The Polish people, and I mean the Polish, there were Danes, and Germans there as well (and me), but it was the Polish that were the cause of the problem. They would push right up behind, you, pushing their skis into every spare millimetre, making it impossible for you to move your skis without falling over. Even worse, they stand on your skis, and thats the last thing you want when you got a set of 500 or 600 dollar skis on. I got rental skis this year, instead of bringing my own, and I’m extremely happy I did. The rentals were ruined by the end of the week. Literally! And Exs were absolutely destroyed. If I owned them I would have chucked them in the bin at the end of the week.

The rental place was another absolute joke.. I mean they were actually giving out bad and defective equipment, and wanting your passport as a deposit. NO THANK YOU!!! I had to return my skis 2 times on the first day before I finally got a set that would stay on…

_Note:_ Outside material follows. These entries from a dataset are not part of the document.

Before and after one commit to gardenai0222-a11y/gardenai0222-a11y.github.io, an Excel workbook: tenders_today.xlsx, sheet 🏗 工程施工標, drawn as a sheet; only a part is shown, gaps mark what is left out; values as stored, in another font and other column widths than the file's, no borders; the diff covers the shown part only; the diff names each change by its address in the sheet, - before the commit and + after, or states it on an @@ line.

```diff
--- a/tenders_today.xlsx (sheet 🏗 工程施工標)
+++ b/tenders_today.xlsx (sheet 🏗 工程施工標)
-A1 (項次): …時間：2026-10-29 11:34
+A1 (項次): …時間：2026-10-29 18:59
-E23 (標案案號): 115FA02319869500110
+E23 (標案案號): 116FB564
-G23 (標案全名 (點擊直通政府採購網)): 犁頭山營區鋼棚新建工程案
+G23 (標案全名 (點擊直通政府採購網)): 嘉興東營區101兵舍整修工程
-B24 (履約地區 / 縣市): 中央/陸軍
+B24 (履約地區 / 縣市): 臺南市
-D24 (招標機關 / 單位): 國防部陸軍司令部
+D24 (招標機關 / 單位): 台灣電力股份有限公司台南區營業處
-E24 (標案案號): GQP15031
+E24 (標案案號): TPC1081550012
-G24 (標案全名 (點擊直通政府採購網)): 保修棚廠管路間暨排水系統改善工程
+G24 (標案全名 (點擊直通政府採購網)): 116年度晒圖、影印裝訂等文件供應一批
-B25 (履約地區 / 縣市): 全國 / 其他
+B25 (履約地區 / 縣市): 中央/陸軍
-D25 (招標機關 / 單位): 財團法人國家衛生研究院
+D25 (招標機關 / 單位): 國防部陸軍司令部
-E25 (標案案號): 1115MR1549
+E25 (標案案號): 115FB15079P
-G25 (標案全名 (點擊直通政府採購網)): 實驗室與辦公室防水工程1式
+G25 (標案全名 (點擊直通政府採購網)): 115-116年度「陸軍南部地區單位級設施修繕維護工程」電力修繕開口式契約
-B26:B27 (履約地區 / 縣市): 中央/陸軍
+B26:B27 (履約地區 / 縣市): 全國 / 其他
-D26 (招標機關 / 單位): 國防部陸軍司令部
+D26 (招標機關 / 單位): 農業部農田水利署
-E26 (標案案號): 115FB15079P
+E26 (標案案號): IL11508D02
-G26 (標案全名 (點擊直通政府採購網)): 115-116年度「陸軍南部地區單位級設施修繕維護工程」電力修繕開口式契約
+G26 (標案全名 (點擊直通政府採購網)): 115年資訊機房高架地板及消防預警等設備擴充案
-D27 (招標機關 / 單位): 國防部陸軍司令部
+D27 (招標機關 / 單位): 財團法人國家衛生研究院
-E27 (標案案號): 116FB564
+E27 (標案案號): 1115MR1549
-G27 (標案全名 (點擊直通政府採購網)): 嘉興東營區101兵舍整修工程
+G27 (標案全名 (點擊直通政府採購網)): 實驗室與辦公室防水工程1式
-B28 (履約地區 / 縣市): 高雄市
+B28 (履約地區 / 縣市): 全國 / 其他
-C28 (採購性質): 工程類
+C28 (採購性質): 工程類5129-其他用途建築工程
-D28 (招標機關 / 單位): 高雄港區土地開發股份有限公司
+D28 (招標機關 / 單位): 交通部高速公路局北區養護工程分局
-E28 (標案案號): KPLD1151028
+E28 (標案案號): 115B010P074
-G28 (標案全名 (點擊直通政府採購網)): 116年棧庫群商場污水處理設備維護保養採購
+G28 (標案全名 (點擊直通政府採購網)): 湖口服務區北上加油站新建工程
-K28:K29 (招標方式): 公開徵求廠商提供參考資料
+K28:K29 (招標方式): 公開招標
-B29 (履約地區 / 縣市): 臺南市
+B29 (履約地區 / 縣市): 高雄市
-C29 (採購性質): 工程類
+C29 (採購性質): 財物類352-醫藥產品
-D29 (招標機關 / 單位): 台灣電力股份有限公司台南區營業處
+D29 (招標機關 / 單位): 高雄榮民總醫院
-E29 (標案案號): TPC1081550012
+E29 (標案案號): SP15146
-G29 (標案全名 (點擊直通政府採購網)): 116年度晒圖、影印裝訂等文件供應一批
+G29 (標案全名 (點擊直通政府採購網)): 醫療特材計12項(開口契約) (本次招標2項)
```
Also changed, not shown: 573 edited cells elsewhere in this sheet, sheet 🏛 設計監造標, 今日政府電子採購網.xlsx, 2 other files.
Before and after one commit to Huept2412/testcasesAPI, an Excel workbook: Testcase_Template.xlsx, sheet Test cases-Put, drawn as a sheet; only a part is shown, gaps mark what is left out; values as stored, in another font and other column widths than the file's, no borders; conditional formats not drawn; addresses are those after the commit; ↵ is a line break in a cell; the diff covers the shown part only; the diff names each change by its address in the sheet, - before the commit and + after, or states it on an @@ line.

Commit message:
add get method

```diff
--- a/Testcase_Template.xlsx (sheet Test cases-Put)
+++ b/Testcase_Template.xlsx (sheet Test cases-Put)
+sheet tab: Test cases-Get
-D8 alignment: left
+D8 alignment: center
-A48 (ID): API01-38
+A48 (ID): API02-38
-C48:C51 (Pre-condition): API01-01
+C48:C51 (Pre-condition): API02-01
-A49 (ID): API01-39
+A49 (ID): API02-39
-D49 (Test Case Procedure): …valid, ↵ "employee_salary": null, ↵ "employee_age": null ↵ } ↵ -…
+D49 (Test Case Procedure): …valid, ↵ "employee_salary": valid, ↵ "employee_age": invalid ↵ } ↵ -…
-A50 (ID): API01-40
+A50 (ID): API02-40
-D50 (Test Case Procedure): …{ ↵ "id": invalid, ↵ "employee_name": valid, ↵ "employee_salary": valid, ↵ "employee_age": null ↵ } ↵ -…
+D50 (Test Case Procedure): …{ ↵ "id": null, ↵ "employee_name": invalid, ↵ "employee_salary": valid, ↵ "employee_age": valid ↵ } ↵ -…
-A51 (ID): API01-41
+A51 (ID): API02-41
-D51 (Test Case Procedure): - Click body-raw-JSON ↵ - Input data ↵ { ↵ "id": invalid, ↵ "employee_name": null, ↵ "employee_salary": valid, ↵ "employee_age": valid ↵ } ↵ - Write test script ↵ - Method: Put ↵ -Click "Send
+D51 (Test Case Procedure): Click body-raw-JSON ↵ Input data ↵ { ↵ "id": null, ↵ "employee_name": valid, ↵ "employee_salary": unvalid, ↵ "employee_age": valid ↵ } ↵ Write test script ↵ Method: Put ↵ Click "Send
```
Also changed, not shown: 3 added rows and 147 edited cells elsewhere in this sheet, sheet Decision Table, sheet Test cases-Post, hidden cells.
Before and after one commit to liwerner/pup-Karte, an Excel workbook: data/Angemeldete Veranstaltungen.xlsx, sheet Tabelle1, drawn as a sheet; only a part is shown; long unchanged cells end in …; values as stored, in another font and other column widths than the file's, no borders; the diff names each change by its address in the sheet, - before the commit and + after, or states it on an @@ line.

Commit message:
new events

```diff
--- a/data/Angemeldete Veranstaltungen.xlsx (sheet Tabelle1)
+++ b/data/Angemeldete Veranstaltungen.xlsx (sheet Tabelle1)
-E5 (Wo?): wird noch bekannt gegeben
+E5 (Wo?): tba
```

Still… it wasn’t all bad! There was another hotel just down from where we were staying that I quite enjoyed. The drink there was relatively cheap (about half the cost of Denmark), they had 2 good pool tables, and the staff were very friendly and nice. I had one particularly good night at the bar with a member of staff from the hotel, who had just finished work, who was introducing me to the virtues of various Polish vodkas and other Polish drinks. But, damn those 10pm closing times!!

I must sound a bit bitter right now, but to be honest I’m not. I’m more tired than anything else. Knowing what I know now, I believe I could go back there and actually have a great holiday, but I wouldn’t travel with 30 people and I would stay in the hotel, that I spent most of my time in as opposed to the one we were staying in. It’s just that I had certain expectations before I went, which weren’t met. The benefit of hindsight is a wonderful thing!

I would NOT recommend first time skiers go to Szklarska Poreba, as you may have the kind of skiing experience that puts you off for life. However as a more experienced skier (which I’m not btw, but I do have a couple of years), there is some good off-piste skiing, and I’ve heard from members of my group that the cross-country skiing is very good. Just don’t use your own skis if you want to go slalom or alpine skiing as the cues will destroy them.

I think I’ll probably end up back in Szklarska Poreba, however it won’t be for a skiing holiday. It will be for a holiday with some skiing, if you know what I mean.

Oh.. before I go.. a tip for anybody that is going there. The cues normally become unbearable form about 12:30 onwards, so go do something else. If you’ve got daily lift cards, you can sell them to the locals, who won’t want to pay full price. Typically you can sell one lift card for around 10 to15 zlotys which will get you 3 beers, or lunch.